Will ObamaCare destroy real estate investors?
Beginning January 1, 2013, a 3.8% Medicare tax will be levied on unearned income on ObamaCare's definition of the wealthy ($200,000+ single filers & $250,000 for joint filers). This tax could apply to the proceeds from the sale of single family homes, townhouses, co-ops, condominiums, and even rental income. For many successful real estate investors, ObamaCare may have a significant effect on their bottom line.
The National Association of Realtors created an excellent Q&A page on how this legislation may affect real estate investors:
Here are a few highlights from that article:
Q: What is “unearned” net investment income?
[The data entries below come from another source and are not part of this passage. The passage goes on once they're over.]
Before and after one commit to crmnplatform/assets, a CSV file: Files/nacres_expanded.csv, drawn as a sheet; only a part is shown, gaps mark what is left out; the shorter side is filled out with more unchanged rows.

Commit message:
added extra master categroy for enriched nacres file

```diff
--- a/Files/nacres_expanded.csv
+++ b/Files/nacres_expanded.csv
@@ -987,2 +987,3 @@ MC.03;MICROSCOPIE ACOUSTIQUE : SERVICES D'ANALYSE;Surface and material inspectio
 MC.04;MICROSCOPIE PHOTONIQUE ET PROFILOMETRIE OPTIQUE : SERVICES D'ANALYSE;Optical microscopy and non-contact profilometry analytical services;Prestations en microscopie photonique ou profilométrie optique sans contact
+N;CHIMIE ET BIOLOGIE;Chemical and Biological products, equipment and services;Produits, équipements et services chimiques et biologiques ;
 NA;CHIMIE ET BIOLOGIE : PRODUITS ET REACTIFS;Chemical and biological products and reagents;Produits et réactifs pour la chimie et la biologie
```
A: Unearned income is the income that an individual derives from investing his/her capital. It includes capital gains, rents, dividends and interest income. It also comes from some investments in active businesses if the investor is not an active participant in the business. The portion of unearned income that is subject both to income tax and the new Medicare tax is the amount of income derived from these sources, reduced by any expenses associated with earning that income. (Hence the term “net” investment income.)
Q: So the new tax will apply to rents from investment properties that I own?
A: Maybe. Remember that net investment income includes only net rental income. Thus, gross rents would not be subject to the tax. Rather, gross rents would be reduced (as they are under the income tax) by all allowable expenses, including depreciation, cost of repairs, property taxes and interest expense associated with debt service. AGI includes net income from rent, so if your AGI is above the $200,000/$250,000 thresholds, then the rental income might be subject to the tax. For many investment real estate owners, the net rents will be the same as or similar to the amounts reported on their Schedule E, filed with their Form 1040 Income Tax Return.
Q: Does the tax apply to the yearly appreciation of an asset?
A: No. Capital gains are subject to this new tax only in the year when the asset is sold. The amount of the gain will be measured in the same way that it is for income tax purposes. This rule applies to real estate and all other appreciating capital assets. Net capital gains are taxable only in the year of sale.
So there you have it, that's how ObamaCare may destroy real estate investors.